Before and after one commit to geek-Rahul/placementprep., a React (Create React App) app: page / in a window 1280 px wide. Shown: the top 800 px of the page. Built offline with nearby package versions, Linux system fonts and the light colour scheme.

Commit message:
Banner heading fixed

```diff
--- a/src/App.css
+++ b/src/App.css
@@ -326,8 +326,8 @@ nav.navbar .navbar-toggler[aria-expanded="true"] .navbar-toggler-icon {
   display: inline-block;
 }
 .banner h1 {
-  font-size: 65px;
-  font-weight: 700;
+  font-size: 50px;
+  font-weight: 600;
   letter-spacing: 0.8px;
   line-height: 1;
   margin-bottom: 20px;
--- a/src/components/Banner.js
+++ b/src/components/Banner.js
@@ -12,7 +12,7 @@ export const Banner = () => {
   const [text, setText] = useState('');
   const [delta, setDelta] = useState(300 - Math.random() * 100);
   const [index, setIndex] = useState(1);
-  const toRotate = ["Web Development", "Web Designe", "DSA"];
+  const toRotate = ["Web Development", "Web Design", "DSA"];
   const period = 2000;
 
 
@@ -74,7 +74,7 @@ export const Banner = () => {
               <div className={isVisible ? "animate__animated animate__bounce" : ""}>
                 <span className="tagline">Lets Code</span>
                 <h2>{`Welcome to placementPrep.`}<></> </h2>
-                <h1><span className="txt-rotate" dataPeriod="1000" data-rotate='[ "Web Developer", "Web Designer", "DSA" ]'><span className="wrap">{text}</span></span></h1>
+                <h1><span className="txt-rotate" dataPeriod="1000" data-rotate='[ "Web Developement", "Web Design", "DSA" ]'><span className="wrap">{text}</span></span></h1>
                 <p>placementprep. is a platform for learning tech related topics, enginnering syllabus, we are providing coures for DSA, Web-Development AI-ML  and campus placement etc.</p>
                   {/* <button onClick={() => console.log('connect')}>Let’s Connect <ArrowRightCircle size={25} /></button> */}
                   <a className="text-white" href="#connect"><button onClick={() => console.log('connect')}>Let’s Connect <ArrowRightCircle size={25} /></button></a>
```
┄┄┄┄┄┄┄┄┄┄┄┄┄┄┄┄┄┄┄┄
▶ **Activity**
Output all entries again exactly; no line may be altered.

▶ **Response for this exercise**
Before and after one commit to geek-Rahul/placementprep., a React (Create React App) app: page / in a window 1280 px wide. Shown: the top 800 px of the page. Built offline with nearby package versions, Linux system fonts and the light colour scheme.

Commit message:
Banner heading fixed

```diff
--- a/src/App.css
+++ b/src/App.css
@@ -326,8 +326,8 @@ nav.navbar .navbar-toggler[aria-expanded="true"] .navbar-toggler-icon {
   display: inline-block;
 }
 .banner h1 {
-  font-size: 65px;
-  font-weight: 700;
+  font-size: 50px;
+  font-weight: 600;
   letter-spacing: 0.8px;
   line-height: 1;
   margin-bottom: 20px;
--- a/src/components/Banner.js
+++ b/src/components/Banner.js
@@ -12,7 +12,7 @@ export const Banner = () => {
   const [text, setText] = useState('');
   const [delta, setDelta] = useState(300 - Math.random() * 100);
   const [index, setIndex] = useState(1);
-  const toRotate = ["Web Development", "Web Designe", "DSA"];
+  const toRotate = ["Web Development", "Web Design", "DSA"];
   const period = 2000;
 
 
@@ -74,7 +74,7 @@ export const Banner = () => {
               <div className={isVisible ? "animate__animated animate__bounce" : ""}>
                 <span className="tagline">Lets Code</span>
                 <h2>{`Welcome to placementPrep.`}<></> </h2>
-                <h1><span className="txt-rotate" dataPeriod="1000" data-rotate='[ "Web Developer", "Web Designer", "DSA" ]'><span className="wrap">{text}</span></span></h1>
+                <h1><span className="txt-rotate" dataPeriod="1000" data-rotate='[ "Web Developement", "Web Design", "DSA" ]'><span className="wrap">{text}</span></span></h1>
                 <p>placementprep. is a platform for learning tech related topics, enginnering syllabus, we are providing coures for DSA, Web-Development AI-ML  and campus placement etc.</p>
                   {/* <button onClick={() => console.log('connect')}>Let’s Connect <ArrowRightCircle size={25} /></button> */}
                   <a className="text-white" href="#connect"><button onClick={() => console.log('connect')}>Let’s Connect <ArrowRightCircle size={25} /></button></a>
```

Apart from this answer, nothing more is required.